**PROBLEM TO WORK ON**
Which lines in the records below hold the word "docs"? Copy each of them.

(Recorded data)

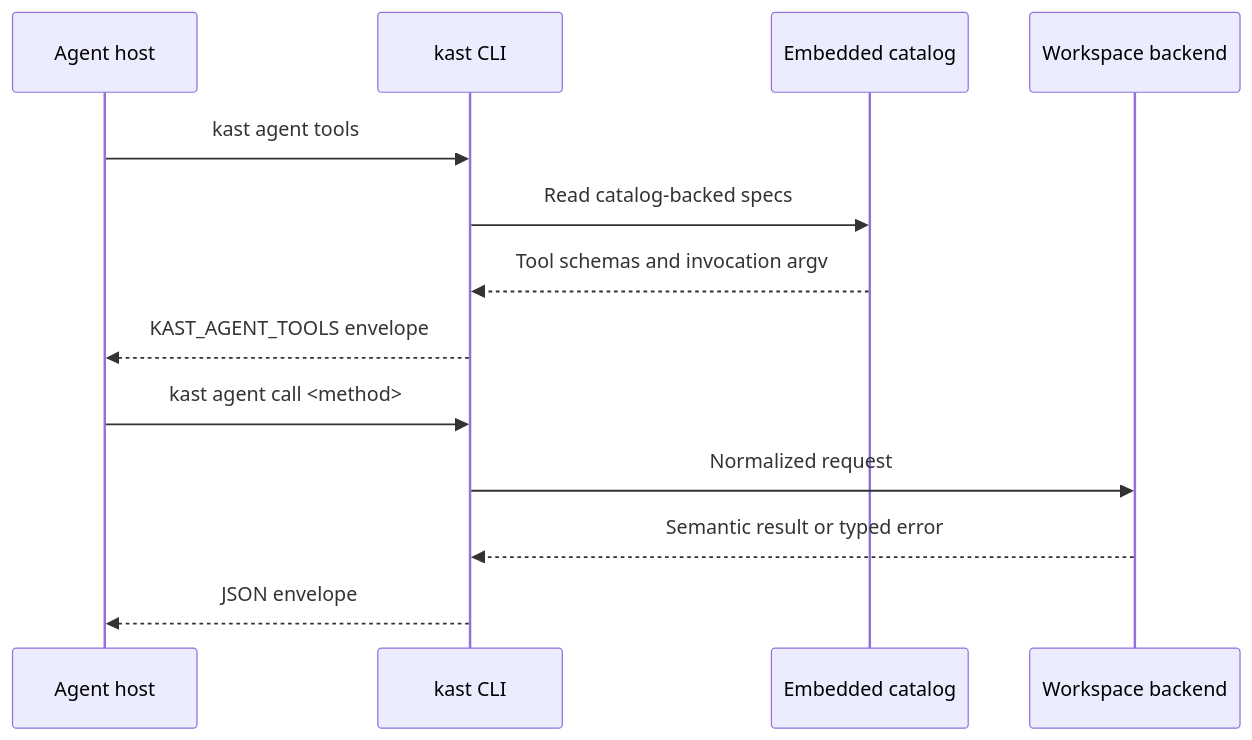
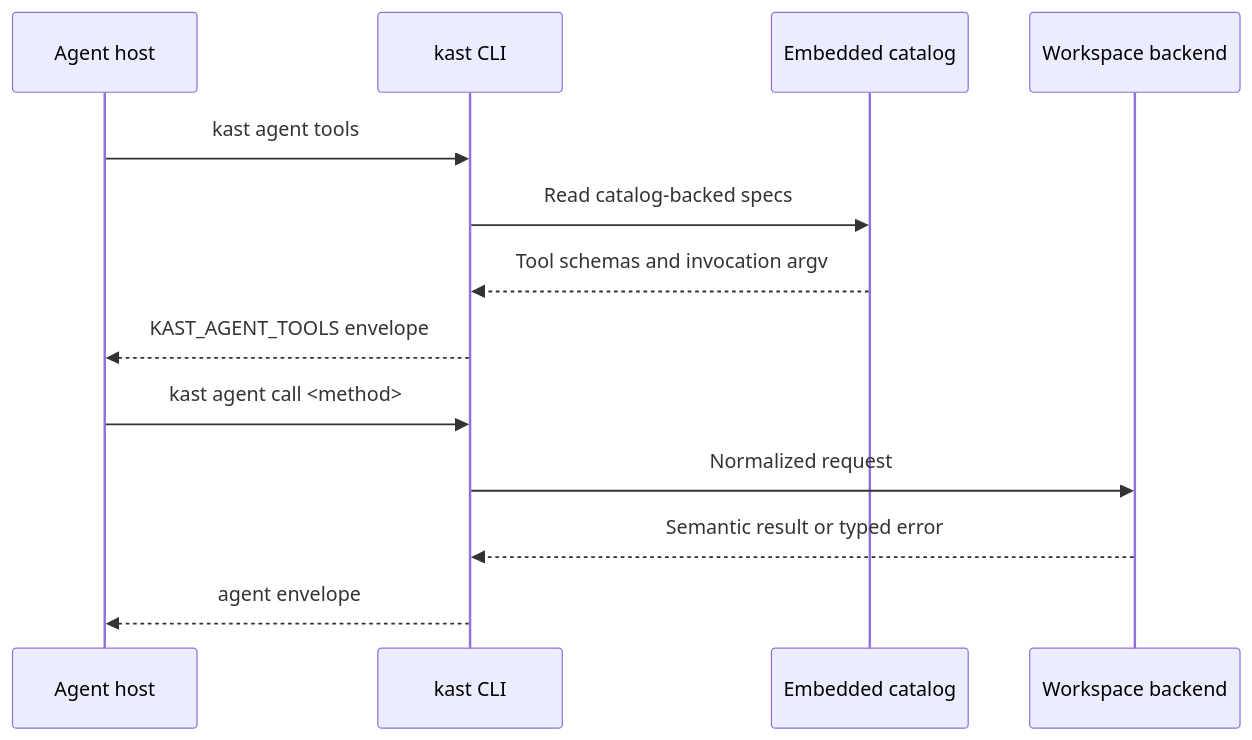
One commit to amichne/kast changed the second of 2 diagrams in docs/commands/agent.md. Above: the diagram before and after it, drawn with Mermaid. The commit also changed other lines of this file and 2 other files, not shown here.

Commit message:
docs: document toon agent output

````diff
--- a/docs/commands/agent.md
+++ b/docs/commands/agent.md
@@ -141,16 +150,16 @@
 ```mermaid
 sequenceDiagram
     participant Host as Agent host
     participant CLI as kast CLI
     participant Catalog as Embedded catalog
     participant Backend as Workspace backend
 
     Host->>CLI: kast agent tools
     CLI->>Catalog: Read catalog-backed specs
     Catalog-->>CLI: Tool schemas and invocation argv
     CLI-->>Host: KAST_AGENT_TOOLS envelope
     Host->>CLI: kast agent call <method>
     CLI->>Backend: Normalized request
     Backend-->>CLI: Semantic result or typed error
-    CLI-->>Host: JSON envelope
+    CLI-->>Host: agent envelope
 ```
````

**EXPECTED ANSWER**
One commit to amichne/kast changed the second of 2 diagrams in docs/commands/agent.md. Above: the diagram before and after it, drawn with Mermaid. The commit also changed other lines of this file and 2 other files, not shown here.
docs: document toon agent output
--- a/docs/commands/agent.md
+++ b/docs/commands/agent.md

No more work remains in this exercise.